The Glider

Leonardo da Vinci’s Glider


Leonardo da Vinci’s Glider was sketched along with many other flying machines and mechanisms that would power and control them. In the following pages i will recreate them from his original drawings and examine and animate them. First i will have a look at his plans for a glider. This is probably one of his most debated drawings, because at the time he sketched it, it might have been possible to build.
 The image below shows one of the drawings he created while studying a Kite, a small, agile bird. He attempted to converted the Kites skeletal structure into a flying machine -

leonardos glider sketch

leonardos glider sketch

Although modern materials like aluminum and synthetic cloths were not available to him at the time, historians have recently attempted to build it using materials he would have had available and found that it could actually fly with a couple of small modifications. The main modification to his glider design being the addition of a rudder to stabilize the yaw, or left and right movement of the glider.

Here are his original sketches that led to the development of the glider, you can almost see his train of thought, this image shows and outstretched bat wing with its proportions noted -

leonardo da vinci bat wing with proportions

leonardo da vinci bat wing with proportions

He would often buy birds in local markets and study their wing structure, motion and shape, after studying he would set them free.

This next sketch is of a birds wing but this time he investigates the possibility of adding some mechanics to it which would allow it to move like a bird wing -

leonardo da vinci - bird wing with mechanical connections

leonardo da vinci – bird wing with mechanical connections

The following shows his sketch for the actual glider, you can see how he was inspired by the by wings above -

Da-Vinci- glider

Da-Vinci- glider

The device above shows where a man could actually lie into the machine. His waist would be inside the ring just below the wings,his hands would hold the two sticks coming down from the wings for directional control and a flapping motion would be powered by the man forcing his legs downwards with his feet inside the two spurs. You can see this in the small insert to the left of the main picture.

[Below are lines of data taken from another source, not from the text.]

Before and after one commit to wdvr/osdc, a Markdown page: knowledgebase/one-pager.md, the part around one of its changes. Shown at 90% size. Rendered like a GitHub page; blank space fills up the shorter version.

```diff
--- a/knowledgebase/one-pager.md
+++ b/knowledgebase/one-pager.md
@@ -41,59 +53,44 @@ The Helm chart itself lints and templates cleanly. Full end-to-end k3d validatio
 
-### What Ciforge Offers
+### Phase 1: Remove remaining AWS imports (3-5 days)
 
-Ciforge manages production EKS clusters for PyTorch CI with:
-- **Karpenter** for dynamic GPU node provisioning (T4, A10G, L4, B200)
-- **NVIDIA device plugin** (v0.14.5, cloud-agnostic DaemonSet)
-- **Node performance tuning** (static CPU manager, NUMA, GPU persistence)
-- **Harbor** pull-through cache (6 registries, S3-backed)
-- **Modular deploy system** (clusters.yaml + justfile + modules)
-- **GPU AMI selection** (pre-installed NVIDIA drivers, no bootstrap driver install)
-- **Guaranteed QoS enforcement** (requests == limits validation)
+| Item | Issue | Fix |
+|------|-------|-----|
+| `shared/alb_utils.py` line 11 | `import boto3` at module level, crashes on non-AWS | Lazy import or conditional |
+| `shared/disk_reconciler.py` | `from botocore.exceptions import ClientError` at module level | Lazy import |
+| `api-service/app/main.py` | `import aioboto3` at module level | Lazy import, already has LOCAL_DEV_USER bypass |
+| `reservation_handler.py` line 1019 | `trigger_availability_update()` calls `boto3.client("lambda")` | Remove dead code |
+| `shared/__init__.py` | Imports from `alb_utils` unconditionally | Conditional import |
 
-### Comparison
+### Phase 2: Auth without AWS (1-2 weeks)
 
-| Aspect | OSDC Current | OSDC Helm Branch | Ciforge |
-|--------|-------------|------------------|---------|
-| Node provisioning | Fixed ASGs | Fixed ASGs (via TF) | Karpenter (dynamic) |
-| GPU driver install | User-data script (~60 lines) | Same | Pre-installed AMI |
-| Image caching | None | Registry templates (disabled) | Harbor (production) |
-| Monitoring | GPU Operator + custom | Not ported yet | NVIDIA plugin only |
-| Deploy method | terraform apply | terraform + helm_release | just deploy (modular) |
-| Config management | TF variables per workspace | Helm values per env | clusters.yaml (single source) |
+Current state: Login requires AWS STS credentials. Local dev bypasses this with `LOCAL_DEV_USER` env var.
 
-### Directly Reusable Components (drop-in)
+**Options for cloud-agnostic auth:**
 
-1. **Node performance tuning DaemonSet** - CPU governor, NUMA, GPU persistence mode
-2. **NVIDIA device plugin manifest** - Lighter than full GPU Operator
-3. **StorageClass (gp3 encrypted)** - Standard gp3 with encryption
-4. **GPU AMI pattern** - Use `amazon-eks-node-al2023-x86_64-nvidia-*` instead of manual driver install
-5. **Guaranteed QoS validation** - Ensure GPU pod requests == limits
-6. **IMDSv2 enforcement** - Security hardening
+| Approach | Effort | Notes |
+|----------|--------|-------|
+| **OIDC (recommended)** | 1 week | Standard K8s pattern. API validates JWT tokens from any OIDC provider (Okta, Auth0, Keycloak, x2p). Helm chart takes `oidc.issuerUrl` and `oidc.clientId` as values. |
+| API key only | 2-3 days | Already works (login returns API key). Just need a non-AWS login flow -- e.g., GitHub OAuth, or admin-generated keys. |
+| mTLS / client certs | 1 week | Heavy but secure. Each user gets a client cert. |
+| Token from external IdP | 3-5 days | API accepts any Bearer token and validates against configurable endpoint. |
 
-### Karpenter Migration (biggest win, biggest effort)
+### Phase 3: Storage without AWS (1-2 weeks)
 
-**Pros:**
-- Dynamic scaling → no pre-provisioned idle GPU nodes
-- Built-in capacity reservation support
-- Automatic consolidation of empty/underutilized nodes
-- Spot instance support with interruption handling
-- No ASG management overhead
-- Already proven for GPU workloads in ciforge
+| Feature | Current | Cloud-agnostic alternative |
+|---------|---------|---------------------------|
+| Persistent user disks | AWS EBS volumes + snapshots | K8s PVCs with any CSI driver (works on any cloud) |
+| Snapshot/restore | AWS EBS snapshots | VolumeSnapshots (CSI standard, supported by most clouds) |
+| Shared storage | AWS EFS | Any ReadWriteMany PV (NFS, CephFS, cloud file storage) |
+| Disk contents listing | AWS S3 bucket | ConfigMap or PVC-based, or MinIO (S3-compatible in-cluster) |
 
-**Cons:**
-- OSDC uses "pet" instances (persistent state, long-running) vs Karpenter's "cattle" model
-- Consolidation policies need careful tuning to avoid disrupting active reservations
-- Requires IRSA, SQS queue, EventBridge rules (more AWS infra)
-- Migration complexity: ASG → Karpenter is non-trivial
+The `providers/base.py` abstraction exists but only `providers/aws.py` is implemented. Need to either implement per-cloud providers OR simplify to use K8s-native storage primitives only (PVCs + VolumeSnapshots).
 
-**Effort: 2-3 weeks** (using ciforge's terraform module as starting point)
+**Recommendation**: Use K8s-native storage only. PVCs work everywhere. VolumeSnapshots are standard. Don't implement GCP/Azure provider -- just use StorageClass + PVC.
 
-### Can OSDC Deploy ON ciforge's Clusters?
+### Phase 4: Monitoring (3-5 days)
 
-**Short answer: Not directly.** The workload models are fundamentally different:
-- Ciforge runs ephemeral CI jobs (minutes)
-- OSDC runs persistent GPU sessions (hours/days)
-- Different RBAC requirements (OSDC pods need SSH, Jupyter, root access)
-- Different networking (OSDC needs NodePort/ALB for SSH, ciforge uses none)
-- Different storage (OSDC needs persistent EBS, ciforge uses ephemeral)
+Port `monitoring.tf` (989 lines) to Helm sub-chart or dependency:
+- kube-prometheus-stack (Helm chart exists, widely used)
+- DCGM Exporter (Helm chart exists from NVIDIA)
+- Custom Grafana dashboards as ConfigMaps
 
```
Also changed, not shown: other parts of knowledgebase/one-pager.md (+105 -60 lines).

Here at LeonardoDaVincisInventions.com have created a one-off homage to Leonardo’s Glider – a model that you can hang in your own home, available for an unbelievable 33USD. The model is almost 2 feet wide and casts some beautiful shadows if hung below a light. We have taken all of Leonardo’s designs for flying machines and from them, we have created a beautiful work of art that we feel Leonardo himself would be proud of, learn more here, or click on the image below -

Leonardo's Glider Model from rear

Leonardo’s Glider from rear

 

 

Here are my sketches of his original drawing, obviously they’re not quite as good as the original, but then again, i’m not Leonardo da Vinci :) -

 

 

Leonardo da Vinci's Glider 2

Leonardo da Vinci’s Glider 2

 

Leonardo da Vinci's Glider 3

Leonardo da Vinci’s Glider 3

Leonardo da Vincis Glider 4

Leonardo da Vincis Glider 4

Although it is highly unlikely that he built this machine, it does leave a few things unanswered and some historians believe that he may have built it, watch the video below to see why they might think this -


 

Leonardo Da Vinci’s Simple Glider design

Another design of his for a simpler glider has since been shown to work with the simple addition of a rudder. As you can see from the sketch below it is  much simpler machine and therefore more likely to work , and as the man himself is quoted as saying  “simplicity is the ultimate sophistication” -

Leonardo da vinci glider

Leonardo da vinci glider – simple desgn

The video below is taken from a was a BBC documentary showing how Leonardo da Vinci’s Glider could actually work while being built with materials and tools Leonardo would have had access to. The only addition to the original design is a rudder, as during previous attempts at flight the glider would try to turn sideways, the rudder stops this for happening -

 

Leonardo’s sketches and the principles he discovered while developing his glider set down some of the most basic principles of flight, many engineers and Leonardo lovers tend to agree that he is one of the founding fathers of the branch of physics which is now known as aerodynamics.